** Goal of the exercise **
Give back, exactly and with nothing added, the lines that run from the one containing "<!-- Super sweet Hero body title -->" to the final line below.

** Data listing **
* * *

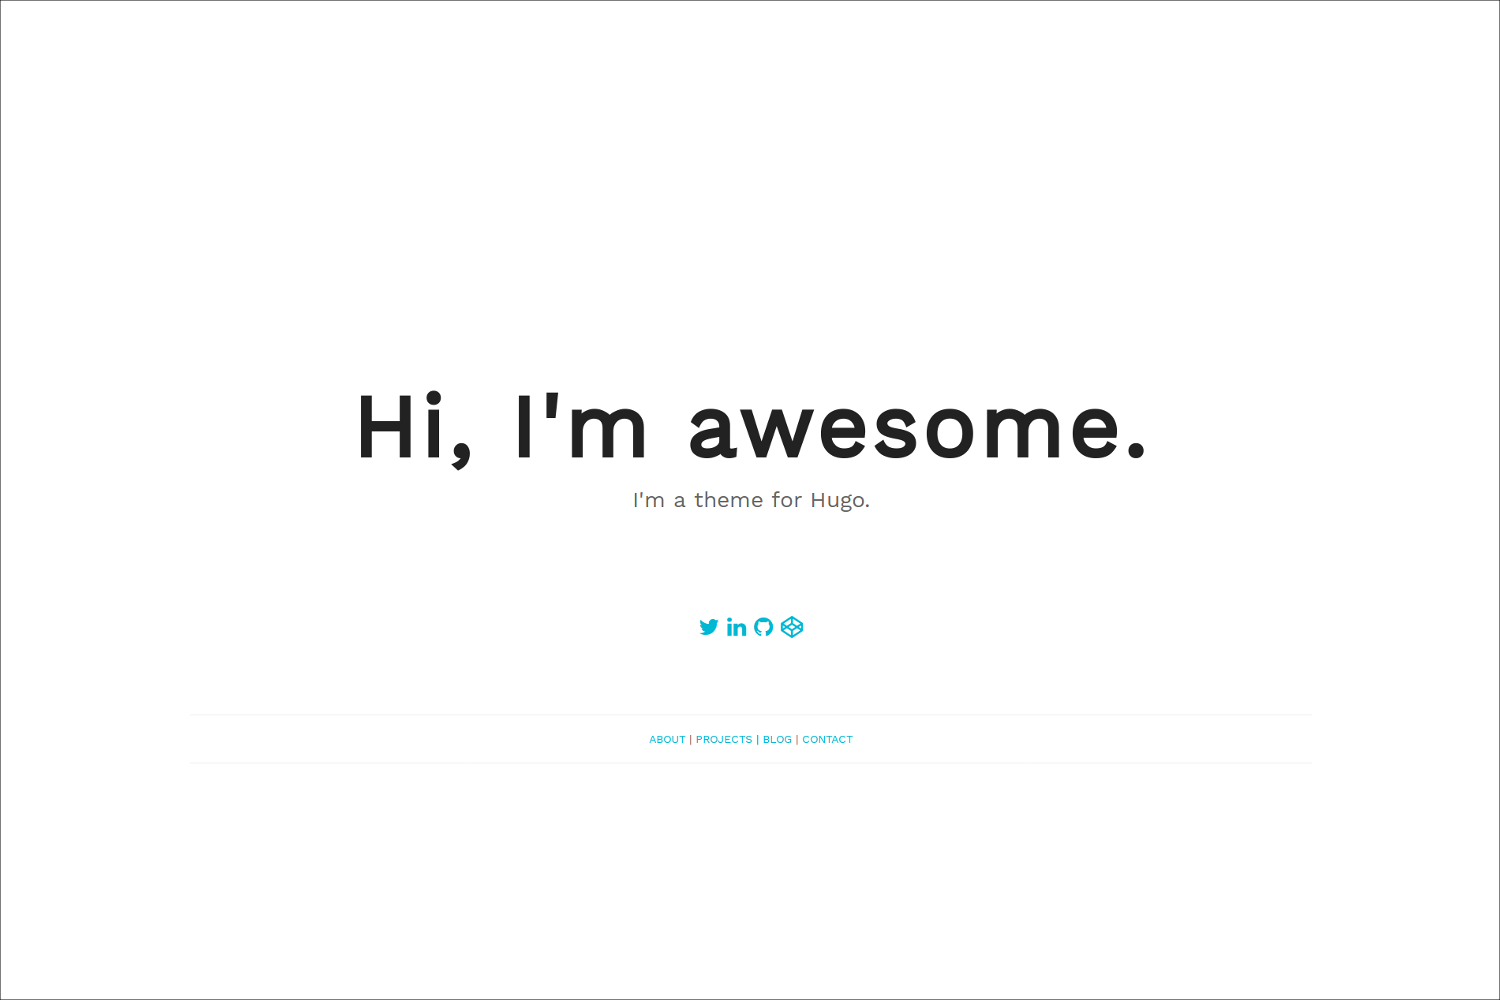
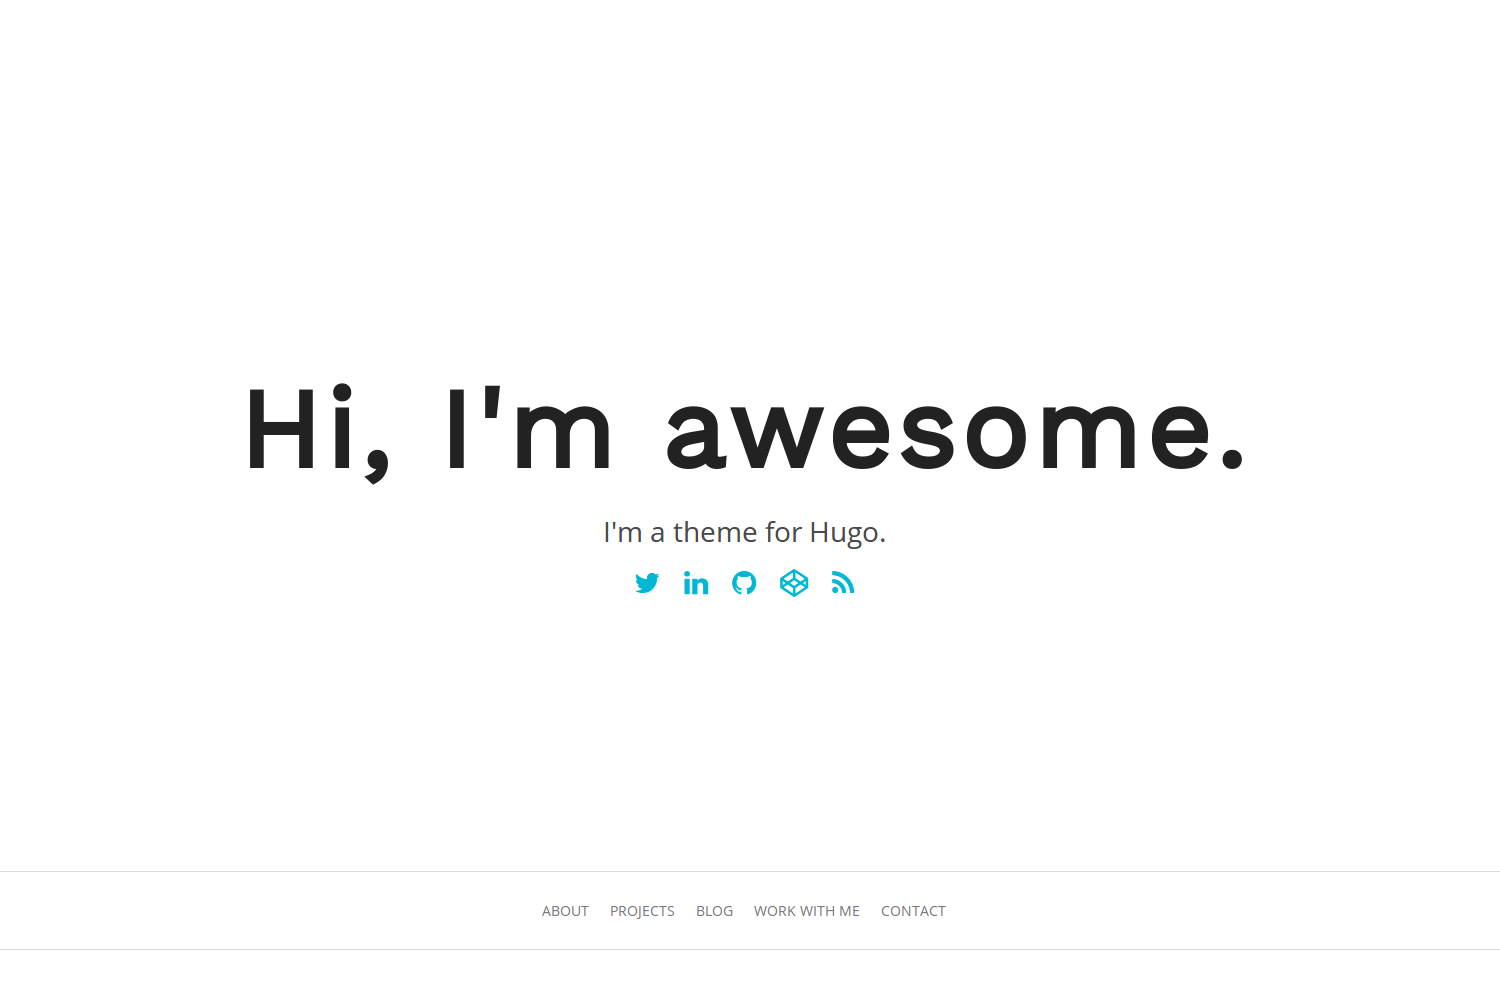
Choose header height in config file! And updated screenshots.

diff --git a/layouts/index.html b/layouts/index.html
@@ -10,7 +10,7 @@
 
 <div class="section" id="top"> <!-- Where all the awesome begins -->
 
-<div class="hero is-medium">
+<div class="hero is-{{ .Site.Params.introheight }}">
 <!-- Possible hero-head not used -->
     <!-- Super sweet Hero body title -->
     <div class="hero-body">

diff --git a/README.md b/README.md
@@ -5,12 +5,12 @@ A minimal, single page, smooth scrolling theme for Hugo.
 ![Main page screenshot](https://github.com/vickylaixy/hugo-theme-introduction/blob/master/images/screenshot.png)
 
 Features:
-* Single scrolling home page
-    * About and Contact sections
-    * Optional Projects and Blog sections
-* Browser friendly CSS fade-in effect for some pizzaz
-* Smooth scroll-to nav feature
-* Responsive and fast
+- Single scrolling home page
+    - About and Contact sections
+    - Optional Projects and Blog sections
+- Browser friendly CSS fade-in effect for some pizzaz
+- Smooth scroll-to nav feature
+- Responsive and fast
 
 ## Quick start
 
@@ -30,9 +30,10 @@ Start with:
 
 1. Set your baseurl
 2. Set your full name and first name
-3. Set your avatar image
-4. Input your social site usernames
-5. Choose whether or not to show the Blog and Projects sections, and configure them to your liking
+3. Set your introduction header height (use "medium", "large", or "fullheight")
+4. Set your avatar image
+5. Input your social site usernames
+6. Choose whether or not to show the Blog and Projects sections, and configure them to your liking
 
 ### Create About and Contact pages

* * *

** Finished task **
     <!-- Super sweet Hero body title -->
     <div class="hero-body">

diff --git a/README.md b/README.md
@@ -5,12 +5,12 @@ A minimal, single page, smooth scrolling theme for Hugo.
 ![Main page screenshot](https://github.com/vickylaixy/hugo-theme-introduction/blob/master/images/screenshot.png)
 
 Features:
-* Single scrolling home page
-    * About and Contact sections
-    * Optional Projects and Blog sections
-* Browser friendly CSS fade-in effect for some pizzaz
-* Smooth scroll-to nav feature
-* Responsive and fast
+- Single scrolling home page
+    - About and Contact sections
+    - Optional Projects and Blog sections
+- Browser friendly CSS fade-in effect for some pizzaz
+- Smooth scroll-to nav feature
+- Responsive and fast
 
 ## Quick start
 
@@ -30,9 +30,10 @@ Start with:
 
 1. Set your baseurl
 2. Set your full name and first name
-3. Set your avatar image
-4. Input your social site usernames
-5. Choose whether or not to show the Blog and Projects sections, and configure them to your liking
+3. Set your introduction header height (use "medium", "large", or "fullheight")
+4. Set your avatar image
+5. Input your social site usernames
+6. Choose whether or not to show the Blog and Projects sections, and configure them to your liking
 
 ### Create About and Contact pages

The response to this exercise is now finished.